On the other hand, I do want my girls to grow up to be desperate. Not like the women who live on the fictional Wisteria Lane, but more like Hannah–the Bible’s original desperate housewife. We could use a big dose of her desperation today.
Many people who have read Hannah’s story (see 1 Sam. 1-2:11) wrongly assume that her anguish was born out of a selfish motive. We think she just wanted a baby, and that God answered her petition because she prayed really hard.
I don’t believe her story is that shallow. So much more than a maternal instinct was at work here.
Hannah was a praying woman, and an intimate friend of God. From that place of deep fellowship she understood what was happening in her nation. She knew that Israel was backslidden, that the priests in the temple were defrauding the people, and that divine judgment was imminent.
This barren woman’s desire for a baby was not born out of a need to feel good about herself. Nor was it simply an attempt to make her husband happy or to silence her contentious rival, Peninnah.
No, this had nothing to do with boosting self-esteem. Hannah was asking God to send a prophet who could bring revival to her barren land. And she was willing to be the vessel through which that prophet could be born.
What is so amazing is that three people tried to abort the spiritual promise in her womb, yet she pressed beyond their interference and believed God anyway. Peninnah offered nothing but condemnation–taunting Hannah for her childless condition as if it could never be cured. Meanwhile, Hannah’s patronizing husband, Elkanah, implored her to forget her desire for a baby and find her identity in him instead.
But the worst insult came when Hannah arrived at the church. The spiritual leader of the day, Eli the priest, didn’t recognize that what was stirring inside Hannah was of the Holy Spirit.
She was so overcome by the power of the Lord that she got a bit emotional, so much so that Eli thought she was a drunken fool. He could no longer discern a Pentecostal visitation from an alcoholic stupor.
Yet Hannah did not let the insults stop her from pursuing a breakthrough. The words from Peninnah, Elkanah and Eli went in one ear and out the other, but Hannah held on to her word from God. The next time she came to that temple she carried a boy prophet in her arms who would one day call Israel to national repentance.

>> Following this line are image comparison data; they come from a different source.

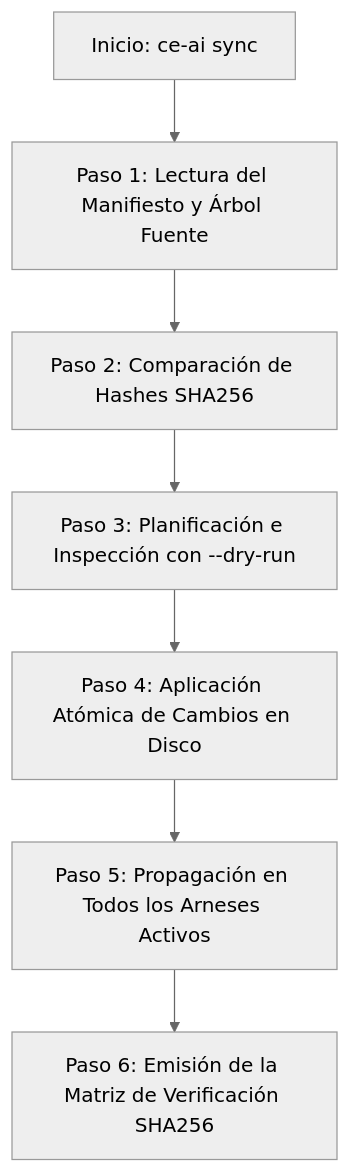
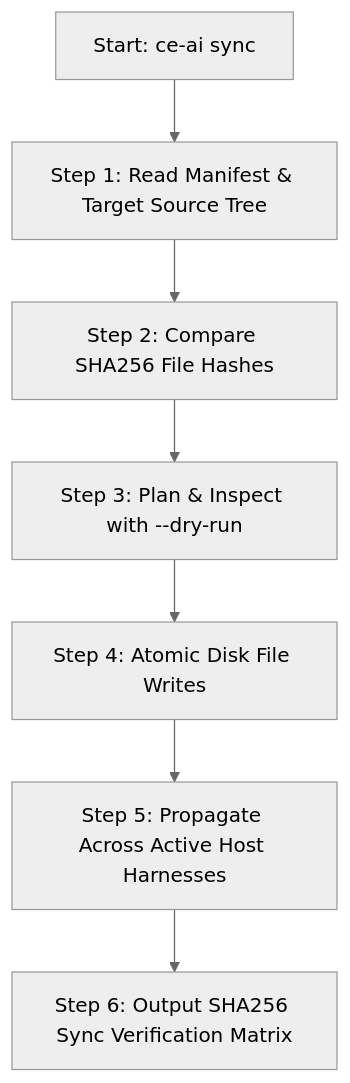
The first of 2 diagrams in docs/user-guide/sync-and-upgrade-mechanisms.md (mastepanoski/ce-ai), drawn with Mermaid (neutral theme) before and after one commit. The commit also changed other lines of this file and 2 other files, not shown here.

Commit message:
docs(guide): translate step-by-step user guides to English

````diff
--- a/docs/user-guide/sync-and-upgrade-mechanisms.md
+++ b/docs/user-guide/sync-and-upgrade-mechanisms.md
@@ -13,9 +13,9 @@
 ```mermaid
 flowchart TD
-    A[Inicio: ce-ai sync] --> B[Paso 1: Lectura del Manifiesto y Árbol Fuente]
-    B --> C[Paso 2: Comparación de Hashes SHA256]
-    C --> D[Paso 3: Planificación e Inspección con --dry-run]
-    D --> E[Paso 4: Aplicación Atómica de Cambios en Disco]
-    E --> F[Paso 5: Propagación en Todos los Arneses Activos]
-    F --> G[Paso 6: Emisión de la Matriz de Verificación SHA256]
+    A[Start: ce-ai sync] --> B[Step 1: Read Manifest & Target Source Tree]
+    B --> C[Step 2: Compare SHA256 File Hashes]
+    C --> D[Step 3: Plan & Inspect with --dry-run]
+    D --> E[Step 4: Atomic Disk File Writes]
+    E --> F[Step 5: Propagate Across Active Host Harnesses]
+    F --> G[Step 6: Output SHA256 Sync Verification Matrix]
 ```
````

I want to offer a challenge to all the Hannahs who read our magazine. There is a divine call on your life, and it is so much bigger than you and the restricted place where you live now. You may feel you are spiritually barren, or that God has forsaken you. It is time to walk in faith–and to pray with desperation!
If voices of condemnation are harassing you, rebuke them. If patronizing voices are telling you to stop pursuing your dreams, politely ignore them (even if they are from those you love). And if religious voices are criticizing you (perhaps because you are a woman, or because your prayers are loud and undignified), smile and keep storming heaven until your promise has been birthed.